In addition, the record does not
indicate that appellant made a request to call witnesses with an offer of proof
to the HRU regarding what the witnesses would testify to. We can only consider matters on the record
before us. State v. Brown, 597 N.W.2d 299, 305 (
as the district court correctly noted, even if the telephone calls had been
improperly admitted, the HRU still had the power to revoke appellant’s release
status. “In order to justify a
revocation order all that is required is enough evidence, within a sound
judicial discretion, to satisfy the district judge that the conduct of the
probationer has not met the conditions of probation.” United
States v. Strada, 503 F.2d 1081, 1085 (8th Cir. 1974) (quotation omitted). Under
If an inmate violates the conditions of the inmate’s supervised release imposed by the commissioner, the commissioner may: . . . revoke the inmate’s supervised release and reimprison the inmate for the appropriate period of time.
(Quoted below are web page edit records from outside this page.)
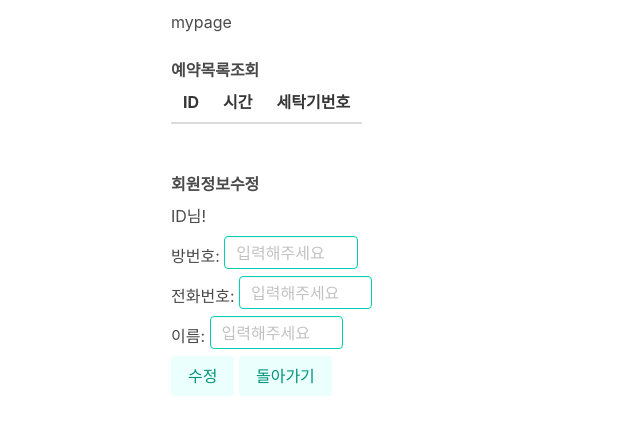
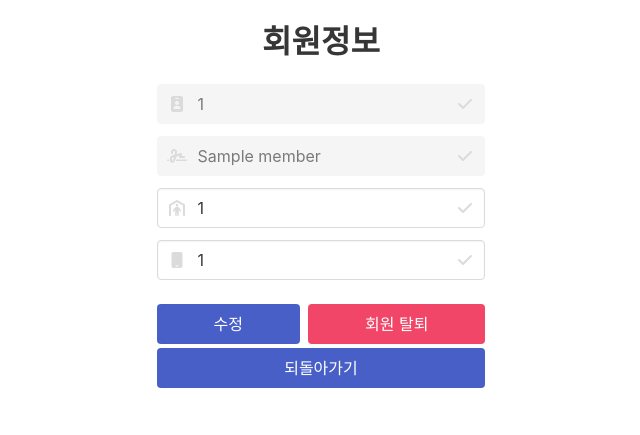
Before and after one commit to Byeong-soo/jungleZeroWeek, a Flask app: template templates/mypage.html in a window 1280 px wide. Shown: the top 435 px of the page, without its empty margins (319-959 px from the left). Run offline with Flask 2, Linux system fonts and the light colour scheme; the template is opened without the code that fills it: most values are stand-ins (such as "Sample title", 1, 10 or a date in 2020); one stand-in notice (Sample message) is shown; lists and menus that the app fills with data are empty; some libraries are stand-ins or nearby versions.

Commit message:
mypage, reservation, join  html 수정

```diff
--- /dev/null
+++ b/static/js/mypage.js
@@ -0,0 +1,57 @@
+document.addEventListener("DOMContentLoaded", function () {
+
+    let modifyBtn = document.getElementById("modify_btn");
+    let deleteBtn = document.getElementById("delete_btn");
+
+    let idValue = document.getElementById("id_input").value
+    let phoneNumberValue = document.getElementById("phoneNumber_input").value
+    let roomNumberValue = document.getElementById("roomNumber_input").value
+
+    modifyBtn.addEventListener("click", function () {
+
+        let cookie = document.cookie
+        let token = cookie.split('=')[1]
+
+        $.ajax({
+            type: "POST",
+            url: "/modifyMember",
+            beforeSend: function (xhr) {
+                xhr.setRequestHeader("Authorization", "Bearer " + token)
+            },
+            data: { "id": idValue, "phoneNumber": phoneNumberValue, "roomNumber": roomNumberValue },
+            success: function (response) {
+               alert("회원정보가 수정되었습니다.")
+               location.replace("/reservation")
+            }
+        })
+
+    })
+
+    deleteBtn.addEventListener("click",function(){
+
+        let cookie = document.cookie
+        let token = cookie.split('=')[1]
+
+        let deleteConfirm = confirm("정말 회원탈퇴 하시겠습니까????");
+
+        if(deleteConfirm){
+            $.ajax({
+                type: "POST",
+                url: "/deleteMember",
+                beforeSend: function (xhr) {
+                    xhr.setRequestHeader("Authorization", "Bearer " + token)
+                },
+                data: { "id": idValue},
+                success: function (response) {
+                   alert("회원탈퇴가 완료되었습니다")
+
+                   document.cookie = 'token=; expires=Thu, 01 Jan 1970 00:00:01 GMT;';
+                   location.replace("/")
+                }
+            })
+        }
+
+
+    })
+
+});
--- a/templates/join.html
+++ b/templates/join.html
@@ -110,10 +110,10 @@
 
                             <div class="is-flex mt-5">
                                     <button type="submit" class="is-flex-grow-1 button is-link mr-1">회원가입</button>
-                                    <button type="reset" class="is-flex-grow-1 button is-danger mr-1">초기화</button>
+                                    <button type="reset" class="is-flex-grow-1 button is-danger ml-1">초기화</button>
                             </div>
                             <div class="is-flex mt-1">
-                                <button type="button" class="is-flex-grow-1 button is-link" onclick="location.replace('/');">되돌아가기</button>
+                                <button type="button" class="is-flex-grow-1 button is-link" onclick="location.replace('/')">되돌아가기</button>
                             </div>
                         </form>
 
--- a/templates/mypage.html
+++ b/templates/mypage.html
@@ -6,202 +6,112 @@
     <meta http-equiv="X-UA-Compatible" content="IE=edge">
     <meta name="viewport" content="width=device-width, initial-scale=1.0">
     <link rel="stylesheet" href="https://cdn.jsdelivr.net/npm/bulma@0.9.1/css/bulma.min.css">
-    <script src="https://ajax.googleapis.com/ajax/libs/jquery/3.5.1/jquery.min.js"></script>
+    <script src="https://code.jquery.com/jquery-3.6.1.min.js"
+        integrity="sha256-o88AwQnZB+VDvE9tvIXrMQaPlFFSUTR+nldQm1LuPXQ=" crossorigin="anonymous"></script>
 
-    <title>mypage</title>
+    <link rel="stylesheet" href="https://cdn.jsdelivr.net/npm/@mdi/font@6.9.96/css/materialdesignicons.min.css">
+    <script defer src="https://use.fontawesome.com/releases/v6.2.0/js/all.js"></script>
 
-    <style>
-        .wrap {
-            margin: 10px auto;
-            width: 300px;
-        }
+    <script src="{{ url_for('static', filename='js/mypage.js') }}"></script>
+    <link rel="stylesheet" href="{{url_for('static', filename='css/mypage.css')}}" />
 
-        .information_text_class {
-            line-height: 40px;
-        }
-
-        .reservation_text_class {
-            line-height: 40px;
-        }
-    </style>
-
-    <script>
-
-            function delete_reservation() {
-                $.ajax({
-                    type: "POST",
-                    url: `/api/delete_reservation`,
-                    data: {
-                        reservation_give: "{{ reservation_name }}",
-                    },
-                    success: function (response) {
-                        alert(response["msg"])
-                        window.location.href = "/main"
-                    }
-                });
-            }
-
-
-        function modify_reservation() {
-            alert('안녕!')
-        }
-
-
-        $(document).ready(function () {
-            show_reservation();
-        });
-
-        function show_reservation() {
-            $('#reservation-box').empty()
-            $.ajax({
-                type: 'GET',
-                url: '/mypage',
-                data: {},
-                success: function (response) {
-                    let rows = response['reservations']
-                    for (let i = 0; i < rows.length; i++) {
-                        let user_id = rows[i]['user_id']
-                        let time = rows[i]['time']
-                        let machine_number = rows[i]['machine_number']
-                        let temp_html = `<tr>
-                                            <td>${user_id}</td>
-                                            <td>${time}</td>
-                                            <td>${machine_number}</td>
-                                            <td><button className="button is-primary is-light" onClick="delete_reservation()"id="delete_reservation_button">삭제</button></td>
-                                          </tr>`
-                        $('#reservation-box').append(temp_html)
-                    }
-
-                }
-            });
-        }
-
-
-        // <div>
-        //     <button className="button is-primary is-light" onClick="modify_reservation()"
-        //             id="modify_reservation_button">수정
-        //     </button>
-        //     <button className="button is-primary is-light" onClick="delete_reservation()"
-        //             id="delete_reservation_button">삭제
-        //     </button>
-        // </div>
-
-
-        //수정
-        function modify_information() {
-            let
-                room_number = $('#room_number').val()
-            let
-                phone_number = $('#phone_number').val()
-            let
-                my_name = $('#my_name').val()
-
-            $.ajax({
-                type: "POST",
-                url: "/mypage",
-                data: {'room_number_give': room_number, 'phone_number_give': phone_number, 'my_name_give': my_name},
-                success: function (response) {
-                    alert(response["msg"])
-                    window.location.reload()
-                }
-            });
-        }
-
-    </script>
-
+    {% if title %}
+    <title>{{ title }}</title>
+    {% endif %}
 
 </head>
 
 <body>
+    <!-- 회원가입 fail 일때 -->
+    {% with messages = get_flashed_messages() %}
+        {% if messages %}
+            <script>
+                alert("{{messages[-1]}}")
+            </script>
+        {% endif %}
+    {% endwith %}
 
-<div class="wrap" id="wrap_id">
-    <h1>mypage</h1>
-    &nbsp;
-    <div>
-        <h2><b>예약목록조회</b></h2>
-        <table class="table">
-            <thead>
-            <tr>
-                <th scope="col">ID</th>
-                <th scope="col">시간</th>
-                <th scope="col">세탁기번호</th>
-            </tr>
-            </thead>
-            <tbody id="reservation-box">
+    <div class="container">
 
-            </tbody>
-        </table>
+        <div class="columns is-mobile custom-title">
+            <div class="column is-three-fifths is-offset-one-fifth">
+                <div class="mt-5 has-text-centered">
+                    <h1 class="title is-3">회원정보</h1>
+                </div>
+
+                <div class="columns is-centered custom-contents">
+                    <div class="column is-half">
+
+                        <div class="mt-5">
+
+                            <div class="field">
+                                <p class="control has-icons-left has-icons-right">
+
+                                    <input class="input" type="text" placeholder="아이디" name="id" disabled value="{{member['id']}}"
+                                    id="id_input">
+
+                                    <span class="icon is-small is-left">
+                                        <i class="fas fa-id-badge"></i>
+                                    </span>
+                                    <span class="icon is-small is-right">
+                                        <i class="fas fa-check"></i>
+                                    </span>
+                                </p>
+                            </div>
 
 
-        <div class="reservation_text_class">
+                            <div class="field">
+                                <p class="control has-icons-left has-icons-right">
+                                    <input class="input" type="text" placeholder="이름" name="name" disabled value="{{member['name']}}">
+                                    <span class="icon is-small is-left">
+                                        <i class="fa-solid fa-signature"></i>
+                                    </span>
+                                    <span class="icon is-small is-right">
+                                        <i class="fas fa-check"></i>
+                                    </span>
+                                </p>
+                            </div>
 
+                            <div class="field">
+                                <p class="control has-icons-left has-icons-right">
+                                    <input class="input" type="number" placeholder="호수" name="roomNumber" value="{{member['roomNumber']}}" id="roomNumber_input">
+                                    <span class="icon is-small is-left">
+                                        <i class="fas fa-person-shelter"></i>
+                                    </span>
+                                    <span class="icon is-small is-right">
+                                        <i class="fas fa-check"></i>
+                                    </span>
+                                </p>
+                            </div>
 
-        </div>
-    </div>
-    &nbsp;
-    <div>
-        <h2><b>회원정보수정</b></h2>
+                            <div class="field">
+                                <p class="control has-icons-left has-icons-right">
+                                    <input class="input" type="number" placeholder="휴대폰 번호 ex)01011112222" name="phoneNumber" value="{{member['phoneNumber']}}"
+                                    id="phoneNumber_input">
+                                    <span class="icon is-small is-left">
+                                        <i class="fas fa-mobile"></i>
+                                    </span>
+                                    <span class="icon is-small is-right">
+                                        <i class="fas fa-check"></i>
+                                    </span>
+                                </p>
+                            </div>
 
+                            <div class="is-flex mt-5">
+                                    <button type="button" class="is-flex-grow-1 button is-link mr-1" id="modify_btn">수정</button>
+                                    <button type="button" class="is-flex-grow-1 button is-danger ml-1" id="delete_btn">회원 탈퇴</button>
+                            </div>
+                            <div class="is-flex mt-1">
+                                <button type="button" class="is-flex-grow-1 button is-link" onclick="history.back();">되돌아가기</button>
+                            </div>
+                        </div>
 
-        <div class="information_text_class">
-            <span>ID님!</span>
-            <p>
-                방번호: <input id="room_number_input" class="input is-primary" style="width:100pt;height:25pt;" type="text"
-                            placeholder="입력해주세요">
-            </p>
-
-            <p>
-                전화번호: <input id="phone_number_input" class="input is-primary" style="width:100pt;height:25pt;"
-                             type="text" placeholder="입력해주세요">
-            </p>
-
-            <p>
-                이름: <input id="name_input" class="input is-primary" style="width:100pt;height:25pt;" type="text"
-                           placeholder="입력해주세요">
-            </p>
-
-            <div>
-
-                <button id="modify_information_button" class="button is-primary is-light"
-                        onclick="modify_information()">수정
-                </button>
-                <button id="go_back_button" class="button is-primary is-light" onclick="window.location.href='/main'">
-                    돌아가기
-                </button>
-
+                    </div>
+                </div>
             </div>
         </div>
-    </div>
-</div>
 
-
-<!--<div class="mybox" id="bucket-list">-->
-<!--        <li>-->
-<!--            <h2>✅ 호주에서 스카이다이빙 하기</h2>-->
-<!--            <button onclick="done_bucket(5)" type="button" class="btn btn-outline-primary">완료!</button>-->
-<!--        </li>-->
-<!--        <li>-->
-<!--            <h2 class="done">✅ 호주에서 스카이다이빙 하기</h2>-->
-<!--        </li>-->
-<!--        <li>-->
-<!--            <h2>✅ 호주에서 스카이다이빙 하기</h2>-->
-<!--            <button type="button" class="btn btn-outline-primary">완료!</button>-->
-<!--        </li>-->
-<!--    </div>-->
-
-<!--<tr>-->
-<!--    <td>${user_id}</td>-->
-<!--    <td>${time}</td>-->
-<!--    <td>${machine_number}</td>-->
-<!--    <button class="button is-primary is-light" onclick="modify_reservation()"-->
-<!--            id="modify_reservation_button">수정-->
-<!--    </button>-->
-<!--    <button class="button is-primary is-light" onclick="delete_reservation()"-->
-<!--            id="delete_reservation_button">삭제-->
-<!--    </button>-->
-<!--</tr>-->
-<!--`-->
-
+    </div> <!-- container end-->
 </body>
 
 </html>
```
Also changed, not shown: templates/reservation.html (+144 -65 lines).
Minn. Stat. § 244.05, subd. 3. Here, appellant admitted to owning a motor vehicle without obtaining the permission of his supervising agent in violation of a special condition of his release. Thus, even without the hearsay evidence, the HRU could have revoked appellant’s release status based on appellant’s violation of the car-ownership prohibition.
Appellant also contends that the HRU failed to follow its own guidelines, arguing that his due process rights were violated because he was not formally charged with a crime. But it is not necessary that appellant be charged with a crime in order to revoke his release. Standard Condition #7 states that offenders must not be involved in “any activity defined as criminal.” Any such involvement “constitutes a violation of release and may result in revocation.” The condition does not require a formal charge or conviction. Finally, we have reviewed appellant’s other arguments and determined that they are without merit.
* Retired judge of the district court, serving as judge of the Minnesota Court of Appeals by appointment pursuant to Minn. Const. art. VI, § 10.